Erik is together with Johan Kramer founder of communication agency KesselsKramer (1996). His company became famous for advertisements for Ben, Diesel, MTV and the Hans Brinker Budget Hotel. Besides his work as advertising maker he creates exhibitions and books with amateur and found photography usually as subjects. With his Artist in Residence for the Academie van Bouwkunst (2008) this amateurism was main subject for lectures and workshops. For the Boekenweek (Bookweek) with the theme Written Portraits (2008) together with Christine Otten Erik made a fictive photographic story titled Good Luck based on a selection of photos from a found photo album. Besides co-editor of photographic magazine Useful Photography he also teaches on the subject of creation.
Failure is accepted
We live in a time where perfection is king. Our computers exist to help make everything they process perfect, even the cameras on our phones record the lightest light and the darkest dark. And if something isn’t perfect we have numerous tools to touch things up and make them perfect.
For these reasons, I’m interested in ‘imperfections’ and the quality of making mistakes. It sounds strange, but if everything is perfect, there is no creativity anymore. New ideas spring from failures or mistakes. These errors can change previous perceptions and open up new ways of looking at things, thus making the mistake something to strive for.
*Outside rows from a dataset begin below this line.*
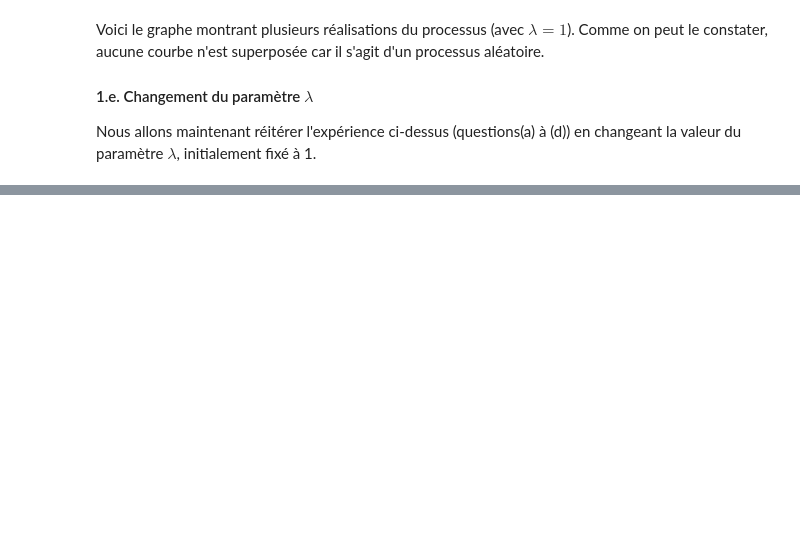
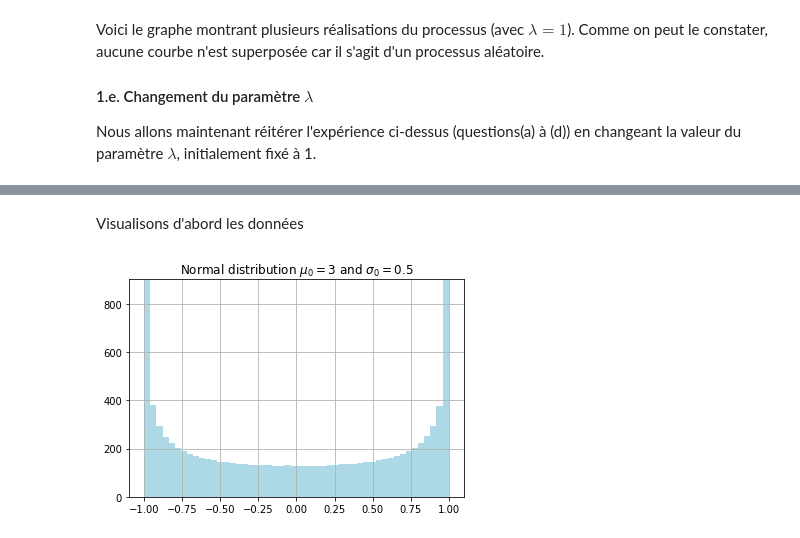
Before and after one commit to Aympab/Projet_Probas_Stats, a Jupyter notebook: probleme2.ipynb, the cells around one changed output, grey strips where cells are left out. Saved outputs shown, nothing was run; the diff lists cells and outputs as text; code cells hidden in the pictures; blank space fills up the shorter version.

```diff
--- a/probleme2.ipynb
+++ b/probleme2.ipynb
@@ -151,0 +150,8 @@ Cependant, la fonction de covariance n'est pas parfaitement symétrique. En effe
+# %%
+N = 10000
+
+part = np.linspace(0, 1, N+1)
+xi = []
+
+for b in list(zip(part[::1],part[1::1])):
+    xi.append(np.random.uniform(b[0], b[1]))
@@ -151,0 +164,21 @@ Cependant, la fonction de covariance n'est pas parfaitement symétrique. En effe
+# %% [markdown]
+Visualisons d'abord les données
+# %%
+from math import sin, pi
+
+z = []
+
+for x in xi :
+    z.append(sin(4*pi*x))
+
+
+hx, hy, _ = plt.hist(z, bins=50,color="lightblue")
+
+plt.ylim(0.0,max(hx)+0.05)
+plt.title(r'Normal distribution $\mu_0 = 3$ and $\sigma_0 = 0.5$')
+plt.grid()
+
+plt.show()
+plt.close()
+# %% [output]
+[figure, added]
```
Also changed, not shown: parts of 10 cells of this notebook, 2 other files.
Failures and inspiration from mistakes can be found pretty much everywhere. Just by walking down the street and keeping an eye open often works. The most funny and ridiculous mistakes are often made in constructions or road works. A classic is the letters STOP stencilled on the road. There are numerous examples where road workers did not really get the idea of how to do it. It’s remarkable how many mistakes one can make with this four-letter word.
Another classic mistake, but more rare, is to find things that can go wrong in constructing a balcony. How can you build a balcony when the door isn’t yet ready? Or how about having a lovely balcony, the only problem is that it’s built right above a train track.
Frequently these construction mistakes involve toilets. A bathroom is usually a small space to construct, so a mistake is often quickly made. There’s for instance the difficulty of a toilet door opening so the inside can be a problem. The only solution here is to carve a piece out of the door, so it won’t bump into the toilet seat. Things get even funnier when the toilet seat and cover are constructed in the wrong order. You feel the confusion and desperation of someone confronted with this situation.
Often there’s no need to go out looking for these mistakes yourself. There are hundreds of people online, all on the hunt, photographing and sharing these errors. The ones that I find the most myself are situations with trees. A tree is a big thing that is difficult to move from its place. This can be a problem. Especially when this tree is standing exactly in front of a parking spot. In this way it’s totally impossible to enter the parking spot, even though the parking spot is inviting you by the letter P standing on a sign. In the same category you find a tree standing in the middle of a cycling path or staircases.
An artist and photographer who has a brilliant eye for mistakes is André Thijssen. For many years he searches all over the world for images that are slightly off. The only images he’s interested in are the ones that show something not natural in a natural environment. The classic example is a car parked with his wheels right in front of two concrete balls on the pavement. The balls make the new wheels of the car.
Maybe the best example I found representing mistakes is an album of an American family fighting against the biggest mystery in photography: How to shoot my black dog? They failed all their lives to document their dog and as a result of that, the dog appeared as a black shadow on every image.
A black phantom in front of their house, on their sofa, in the garden and on their bed. In the end the family got really frustrated and started to over-expose the images. As a result of which there’s one image where you can see the dog. Finally.
Making and finding mistakes is something to wake up for, it’s shines a light on the difficulties in a creative process. By looking at them and embracing them you will end making unexpected and wonderful discoveries.
Long live the Mistake!